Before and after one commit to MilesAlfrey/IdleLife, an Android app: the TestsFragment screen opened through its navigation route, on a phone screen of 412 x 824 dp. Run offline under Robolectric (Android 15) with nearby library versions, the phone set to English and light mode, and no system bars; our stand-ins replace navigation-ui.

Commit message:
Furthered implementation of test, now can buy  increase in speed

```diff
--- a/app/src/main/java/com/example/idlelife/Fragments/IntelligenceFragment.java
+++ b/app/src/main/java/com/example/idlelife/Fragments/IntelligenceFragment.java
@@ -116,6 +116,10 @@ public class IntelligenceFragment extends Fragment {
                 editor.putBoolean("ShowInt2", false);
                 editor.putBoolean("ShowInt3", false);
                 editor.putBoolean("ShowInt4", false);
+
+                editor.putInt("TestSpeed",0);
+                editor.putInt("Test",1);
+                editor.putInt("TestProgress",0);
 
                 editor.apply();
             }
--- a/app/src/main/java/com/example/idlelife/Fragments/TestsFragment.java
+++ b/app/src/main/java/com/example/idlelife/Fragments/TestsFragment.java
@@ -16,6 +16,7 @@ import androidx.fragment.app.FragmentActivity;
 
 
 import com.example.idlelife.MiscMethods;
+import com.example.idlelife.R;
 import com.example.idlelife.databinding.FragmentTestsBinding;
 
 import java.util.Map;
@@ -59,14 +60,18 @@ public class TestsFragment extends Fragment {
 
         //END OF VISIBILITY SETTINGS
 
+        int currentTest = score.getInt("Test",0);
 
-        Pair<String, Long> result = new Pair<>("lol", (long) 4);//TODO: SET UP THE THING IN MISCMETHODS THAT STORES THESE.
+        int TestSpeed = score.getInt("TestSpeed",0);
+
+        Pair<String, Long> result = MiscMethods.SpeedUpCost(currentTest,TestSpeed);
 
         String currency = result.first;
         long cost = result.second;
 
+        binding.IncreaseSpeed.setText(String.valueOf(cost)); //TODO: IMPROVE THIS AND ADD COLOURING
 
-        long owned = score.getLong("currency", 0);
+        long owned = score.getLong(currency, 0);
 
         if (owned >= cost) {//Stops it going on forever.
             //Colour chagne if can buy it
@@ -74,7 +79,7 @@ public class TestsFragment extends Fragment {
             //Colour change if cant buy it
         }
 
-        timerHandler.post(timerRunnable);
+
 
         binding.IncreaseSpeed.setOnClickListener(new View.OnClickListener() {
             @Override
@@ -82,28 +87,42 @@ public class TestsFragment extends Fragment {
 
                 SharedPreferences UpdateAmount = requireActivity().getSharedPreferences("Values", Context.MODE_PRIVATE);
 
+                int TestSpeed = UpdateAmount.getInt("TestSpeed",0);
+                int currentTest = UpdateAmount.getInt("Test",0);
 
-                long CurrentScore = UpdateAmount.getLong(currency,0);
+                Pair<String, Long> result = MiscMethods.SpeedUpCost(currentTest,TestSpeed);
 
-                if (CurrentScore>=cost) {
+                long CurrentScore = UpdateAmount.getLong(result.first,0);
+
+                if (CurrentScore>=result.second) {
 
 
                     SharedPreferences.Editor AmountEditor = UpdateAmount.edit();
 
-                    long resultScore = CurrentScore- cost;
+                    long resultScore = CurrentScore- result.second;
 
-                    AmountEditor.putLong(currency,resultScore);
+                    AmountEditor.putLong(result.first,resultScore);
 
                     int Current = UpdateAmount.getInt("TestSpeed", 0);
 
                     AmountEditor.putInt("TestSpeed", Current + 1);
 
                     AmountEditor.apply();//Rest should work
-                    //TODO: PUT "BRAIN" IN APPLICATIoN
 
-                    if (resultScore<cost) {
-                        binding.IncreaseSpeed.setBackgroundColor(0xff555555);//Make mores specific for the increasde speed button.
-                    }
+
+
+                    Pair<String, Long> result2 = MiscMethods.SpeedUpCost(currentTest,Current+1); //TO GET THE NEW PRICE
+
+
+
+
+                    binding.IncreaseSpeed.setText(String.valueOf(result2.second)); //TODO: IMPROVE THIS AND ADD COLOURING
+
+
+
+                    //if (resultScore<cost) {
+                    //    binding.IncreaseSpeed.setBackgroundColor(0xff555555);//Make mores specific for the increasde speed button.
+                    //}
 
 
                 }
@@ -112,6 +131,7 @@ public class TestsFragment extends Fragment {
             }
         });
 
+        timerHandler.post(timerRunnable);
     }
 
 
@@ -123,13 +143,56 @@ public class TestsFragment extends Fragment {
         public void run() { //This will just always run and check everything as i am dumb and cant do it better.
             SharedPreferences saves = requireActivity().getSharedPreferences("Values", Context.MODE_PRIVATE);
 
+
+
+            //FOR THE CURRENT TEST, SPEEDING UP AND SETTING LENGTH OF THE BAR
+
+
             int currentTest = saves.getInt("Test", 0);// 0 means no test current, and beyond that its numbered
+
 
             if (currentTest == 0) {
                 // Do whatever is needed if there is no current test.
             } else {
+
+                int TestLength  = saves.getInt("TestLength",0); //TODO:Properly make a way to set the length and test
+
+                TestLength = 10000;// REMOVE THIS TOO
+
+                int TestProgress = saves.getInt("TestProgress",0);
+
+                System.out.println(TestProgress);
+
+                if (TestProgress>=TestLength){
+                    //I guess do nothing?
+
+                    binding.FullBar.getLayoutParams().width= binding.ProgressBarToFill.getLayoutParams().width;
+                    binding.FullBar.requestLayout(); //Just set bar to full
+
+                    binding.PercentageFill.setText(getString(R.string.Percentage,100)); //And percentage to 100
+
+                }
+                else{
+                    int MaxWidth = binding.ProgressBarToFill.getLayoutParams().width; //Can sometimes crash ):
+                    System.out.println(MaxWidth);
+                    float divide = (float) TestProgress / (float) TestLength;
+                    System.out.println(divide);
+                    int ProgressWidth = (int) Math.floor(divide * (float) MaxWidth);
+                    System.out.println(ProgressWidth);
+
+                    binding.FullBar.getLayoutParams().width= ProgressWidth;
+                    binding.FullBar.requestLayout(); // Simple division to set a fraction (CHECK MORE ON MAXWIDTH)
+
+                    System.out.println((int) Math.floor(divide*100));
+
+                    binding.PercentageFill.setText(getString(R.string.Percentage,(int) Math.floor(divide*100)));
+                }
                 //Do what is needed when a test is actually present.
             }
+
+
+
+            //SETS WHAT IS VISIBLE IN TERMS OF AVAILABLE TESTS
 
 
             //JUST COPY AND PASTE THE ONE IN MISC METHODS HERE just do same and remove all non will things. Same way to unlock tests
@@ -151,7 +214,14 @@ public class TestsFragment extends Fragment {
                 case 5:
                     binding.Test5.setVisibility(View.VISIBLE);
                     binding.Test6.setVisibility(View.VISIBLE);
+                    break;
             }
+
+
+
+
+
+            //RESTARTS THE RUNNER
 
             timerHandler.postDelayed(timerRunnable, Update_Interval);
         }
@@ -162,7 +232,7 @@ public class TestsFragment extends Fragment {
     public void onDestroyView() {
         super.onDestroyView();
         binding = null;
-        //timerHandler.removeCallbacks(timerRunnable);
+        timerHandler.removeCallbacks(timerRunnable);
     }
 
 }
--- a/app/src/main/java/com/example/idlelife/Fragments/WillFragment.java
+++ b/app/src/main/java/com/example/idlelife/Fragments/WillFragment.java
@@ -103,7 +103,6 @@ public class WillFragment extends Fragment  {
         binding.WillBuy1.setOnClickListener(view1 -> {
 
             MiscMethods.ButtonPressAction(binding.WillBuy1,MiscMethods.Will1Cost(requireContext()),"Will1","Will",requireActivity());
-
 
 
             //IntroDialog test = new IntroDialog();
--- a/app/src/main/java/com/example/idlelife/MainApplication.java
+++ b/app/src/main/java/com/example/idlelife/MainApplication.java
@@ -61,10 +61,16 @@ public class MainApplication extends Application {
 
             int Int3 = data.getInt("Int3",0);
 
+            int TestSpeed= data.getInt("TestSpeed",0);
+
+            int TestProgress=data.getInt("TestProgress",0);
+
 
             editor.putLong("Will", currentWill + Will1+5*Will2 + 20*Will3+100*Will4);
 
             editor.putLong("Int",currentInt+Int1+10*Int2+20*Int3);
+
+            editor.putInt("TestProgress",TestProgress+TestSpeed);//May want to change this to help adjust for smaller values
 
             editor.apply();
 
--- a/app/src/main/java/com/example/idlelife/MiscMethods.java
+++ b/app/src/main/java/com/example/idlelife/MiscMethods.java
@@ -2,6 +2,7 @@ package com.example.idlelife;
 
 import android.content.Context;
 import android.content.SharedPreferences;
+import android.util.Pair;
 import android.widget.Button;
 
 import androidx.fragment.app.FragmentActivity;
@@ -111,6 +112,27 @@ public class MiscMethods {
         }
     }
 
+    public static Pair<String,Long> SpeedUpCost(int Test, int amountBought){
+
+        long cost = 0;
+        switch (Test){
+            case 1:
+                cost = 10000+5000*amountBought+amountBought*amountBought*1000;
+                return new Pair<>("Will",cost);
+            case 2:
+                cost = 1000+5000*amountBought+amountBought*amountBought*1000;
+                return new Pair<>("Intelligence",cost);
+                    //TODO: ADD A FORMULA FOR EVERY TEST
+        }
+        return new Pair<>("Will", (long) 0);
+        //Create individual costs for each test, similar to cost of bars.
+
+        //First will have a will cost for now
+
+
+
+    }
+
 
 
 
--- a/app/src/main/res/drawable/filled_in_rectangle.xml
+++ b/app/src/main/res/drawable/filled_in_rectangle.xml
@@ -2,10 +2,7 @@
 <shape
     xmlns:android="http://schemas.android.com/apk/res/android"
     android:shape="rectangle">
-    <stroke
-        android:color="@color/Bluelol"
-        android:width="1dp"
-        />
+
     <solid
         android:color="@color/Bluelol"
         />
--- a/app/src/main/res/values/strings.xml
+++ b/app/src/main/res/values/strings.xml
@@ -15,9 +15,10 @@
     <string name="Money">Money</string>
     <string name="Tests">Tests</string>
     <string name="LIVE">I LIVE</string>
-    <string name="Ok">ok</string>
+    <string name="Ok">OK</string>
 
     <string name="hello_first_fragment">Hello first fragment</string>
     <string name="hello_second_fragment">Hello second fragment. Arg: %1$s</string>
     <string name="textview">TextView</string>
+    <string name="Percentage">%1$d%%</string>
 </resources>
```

> **Instructions to follow**
Pull every line with the string "getInt" from the data above.

> **Result below**
+        int currentTest = score.getInt("Test",0);
+        int TestSpeed = score.getInt("TestSpeed",0);
+                int TestSpeed = UpdateAmount.getInt("TestSpeed",0);
+                int currentTest = UpdateAmount.getInt("Test",0);
                     int Current = UpdateAmount.getInt("TestSpeed", 0);
             int currentTest = saves.getInt("Test", 0);// 0 means no test current, and beyond that its numbered
+                int TestLength  = saves.getInt("TestLength",0); //TODO:Properly make a way to set the length and test
+                int TestProgress = saves.getInt("TestProgress",0);
             int Int3 = data.getInt("Int3",0);
+            int TestSpeed= data.getInt("TestSpeed",0);
+            int TestProgress=data.getInt("TestProgress",0);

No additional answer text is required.